Tail Docking

My newest dog, an American Cocker Spaniel, has what was obviously a poorly done tail dock.  It was chopped off way too short and while I don't know his whole history, he is 11 and I don't think he ever learned to (or possibly was able to) wag it.  He's been getting acupuncture and VOM (Veterinary Orthopedic Manipulation) for the last few weeks and he now can move his tail, but only does so accidentally so far.  It's pretty clear that he definitely would have been better off with his natural tail - besides, Cocker tails are beautiful!  (Photo of Undocked American Cocker)

Honestly, I really don't see any reason to crop a healthy tail, and Jing Men is not the only dog I've seen with a poorly done crop.  While injury prevention might sound reasonable,  most of the cropped dogs I've seen in my lifetime are not worked in the field (heck, Jing Men has trouble sniffing out his food dish, he'd never make it in the field!) and I've seen plenty of field dogs with long tails.  Since the point of this blog is to talk about dog body language, I'd like to point out that tail docking affects dogs ability to communicate.  Other dogs are unable to read the body of language of dogs with docked (and likely natural bob) tails.

American Veterinary Medical Association FAQ on Canine Tail Docking

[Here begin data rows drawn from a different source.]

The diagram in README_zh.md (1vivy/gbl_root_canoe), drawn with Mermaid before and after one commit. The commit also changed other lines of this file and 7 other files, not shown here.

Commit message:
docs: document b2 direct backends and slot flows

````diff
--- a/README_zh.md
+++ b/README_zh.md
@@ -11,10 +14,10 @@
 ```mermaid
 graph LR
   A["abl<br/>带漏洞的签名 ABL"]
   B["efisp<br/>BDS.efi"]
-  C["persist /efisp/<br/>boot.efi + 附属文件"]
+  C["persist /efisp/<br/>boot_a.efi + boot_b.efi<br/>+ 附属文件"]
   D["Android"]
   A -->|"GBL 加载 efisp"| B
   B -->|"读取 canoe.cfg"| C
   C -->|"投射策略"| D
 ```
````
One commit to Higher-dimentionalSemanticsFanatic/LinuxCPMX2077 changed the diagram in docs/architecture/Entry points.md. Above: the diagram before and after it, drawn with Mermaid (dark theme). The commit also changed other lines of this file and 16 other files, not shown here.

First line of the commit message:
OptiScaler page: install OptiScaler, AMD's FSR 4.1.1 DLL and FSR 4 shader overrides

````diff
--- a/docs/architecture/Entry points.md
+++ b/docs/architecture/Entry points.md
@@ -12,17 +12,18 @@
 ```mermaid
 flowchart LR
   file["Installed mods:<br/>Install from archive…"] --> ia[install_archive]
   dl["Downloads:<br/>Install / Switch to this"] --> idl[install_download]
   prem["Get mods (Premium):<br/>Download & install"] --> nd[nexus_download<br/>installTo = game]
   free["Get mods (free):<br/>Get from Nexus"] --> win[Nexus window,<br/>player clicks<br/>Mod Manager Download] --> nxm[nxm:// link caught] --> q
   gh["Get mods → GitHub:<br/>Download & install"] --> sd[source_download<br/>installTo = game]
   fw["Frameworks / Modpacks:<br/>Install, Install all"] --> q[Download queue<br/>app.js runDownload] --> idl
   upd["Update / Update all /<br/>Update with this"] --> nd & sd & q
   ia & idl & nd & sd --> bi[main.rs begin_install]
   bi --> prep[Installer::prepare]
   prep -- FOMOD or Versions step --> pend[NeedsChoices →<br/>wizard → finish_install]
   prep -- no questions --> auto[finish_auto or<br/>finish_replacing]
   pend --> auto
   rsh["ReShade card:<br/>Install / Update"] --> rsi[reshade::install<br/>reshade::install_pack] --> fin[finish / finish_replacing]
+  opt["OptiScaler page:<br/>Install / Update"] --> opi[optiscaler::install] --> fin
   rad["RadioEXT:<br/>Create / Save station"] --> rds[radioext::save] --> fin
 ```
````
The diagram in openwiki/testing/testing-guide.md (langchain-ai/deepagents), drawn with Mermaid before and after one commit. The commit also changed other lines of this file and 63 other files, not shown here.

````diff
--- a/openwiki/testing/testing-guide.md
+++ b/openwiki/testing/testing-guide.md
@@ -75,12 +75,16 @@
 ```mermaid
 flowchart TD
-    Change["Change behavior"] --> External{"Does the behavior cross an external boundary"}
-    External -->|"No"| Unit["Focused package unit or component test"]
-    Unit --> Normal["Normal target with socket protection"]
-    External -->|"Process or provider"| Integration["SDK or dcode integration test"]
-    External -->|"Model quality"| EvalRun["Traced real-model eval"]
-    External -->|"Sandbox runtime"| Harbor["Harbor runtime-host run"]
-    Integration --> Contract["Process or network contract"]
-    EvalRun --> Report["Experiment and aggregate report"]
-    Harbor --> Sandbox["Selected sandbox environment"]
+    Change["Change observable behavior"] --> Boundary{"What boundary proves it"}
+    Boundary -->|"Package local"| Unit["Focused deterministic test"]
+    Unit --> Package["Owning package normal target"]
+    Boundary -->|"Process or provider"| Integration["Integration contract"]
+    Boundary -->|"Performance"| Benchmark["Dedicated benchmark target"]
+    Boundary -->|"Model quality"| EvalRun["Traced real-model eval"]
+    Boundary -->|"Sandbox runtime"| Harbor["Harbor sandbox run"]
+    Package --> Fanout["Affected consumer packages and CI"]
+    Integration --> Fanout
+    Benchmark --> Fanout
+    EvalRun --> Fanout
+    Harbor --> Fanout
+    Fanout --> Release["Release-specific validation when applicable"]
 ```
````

Belly Rubs

I've seen a lot of mentions recently of research that supports the idea that dog behavior is not equivalent to wolf behavior. To me, this just makes common sense. An awful lot of dogs adore belly rubs and back scratches from people and are very motivated to get them, but as far as I know, there is no equivalent wolf behavior.

What do you think?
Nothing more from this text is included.